- [WHAT THE TASK ASKS]
What is needed here is an exact reprint of every record below.

- [EXTRACTED DATA]
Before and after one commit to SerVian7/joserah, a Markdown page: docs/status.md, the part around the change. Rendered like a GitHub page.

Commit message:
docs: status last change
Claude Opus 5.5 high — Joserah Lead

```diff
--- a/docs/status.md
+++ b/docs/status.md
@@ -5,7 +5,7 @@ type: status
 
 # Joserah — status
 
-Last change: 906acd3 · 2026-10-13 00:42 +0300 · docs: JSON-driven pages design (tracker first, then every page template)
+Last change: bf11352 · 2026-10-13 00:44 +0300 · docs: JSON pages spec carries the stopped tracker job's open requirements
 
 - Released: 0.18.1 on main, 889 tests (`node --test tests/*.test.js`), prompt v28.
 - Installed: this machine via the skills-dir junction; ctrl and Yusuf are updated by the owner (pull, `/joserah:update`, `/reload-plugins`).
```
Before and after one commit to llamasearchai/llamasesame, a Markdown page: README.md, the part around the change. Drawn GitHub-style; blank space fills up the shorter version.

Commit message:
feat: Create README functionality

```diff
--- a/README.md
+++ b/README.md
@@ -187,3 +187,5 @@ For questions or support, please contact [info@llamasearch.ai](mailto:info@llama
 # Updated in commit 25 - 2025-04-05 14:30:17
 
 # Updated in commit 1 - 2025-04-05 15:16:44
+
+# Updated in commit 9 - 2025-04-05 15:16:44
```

- [RESULT]
Before and after one commit to SerVian7/joserah, a Markdown page: docs/status.md, the part around the change. Rendered like a GitHub page.

Commit message:
docs: status last change
Claude Opus 5.5 high — Joserah Lead

```diff
--- a/docs/status.md
+++ b/docs/status.md
@@ -5,7 +5,7 @@ type: status
 
 # Joserah — status
 
-Last change: 906acd3 · 2026-10-13 00:42 +0300 · docs: JSON-driven pages design (tracker first, then every page template)
+Last change: bf11352 · 2026-10-13 00:44 +0300 · docs: JSON pages spec carries the stopped tracker job's open requirements
 
 - Released: 0.18.1 on main, 889 tests (`node --test tests/*.test.js`), prompt v28.
 - Installed: this machine via the skills-dir junction; ctrl and Yusuf are updated by the owner (pull, `/joserah:update`, `/reload-plugins`).
```
Before and after one commit to llamasearchai/llamasesame, a Markdown page: README.md, the part around the change. Drawn GitHub-style; blank space fills up the shorter version.

Commit message:
feat: Create README functionality

```diff
--- a/README.md
+++ b/README.md
@@ -187,3 +187,5 @@ For questions or support, please contact [info@llamasearch.ai](mailto:info@llama
 # Updated in commit 25 - 2025-04-05 14:30:17
 
 # Updated in commit 1 - 2025-04-05 15:16:44
+
+# Updated in commit 9 - 2025-04-05 15:16:44
```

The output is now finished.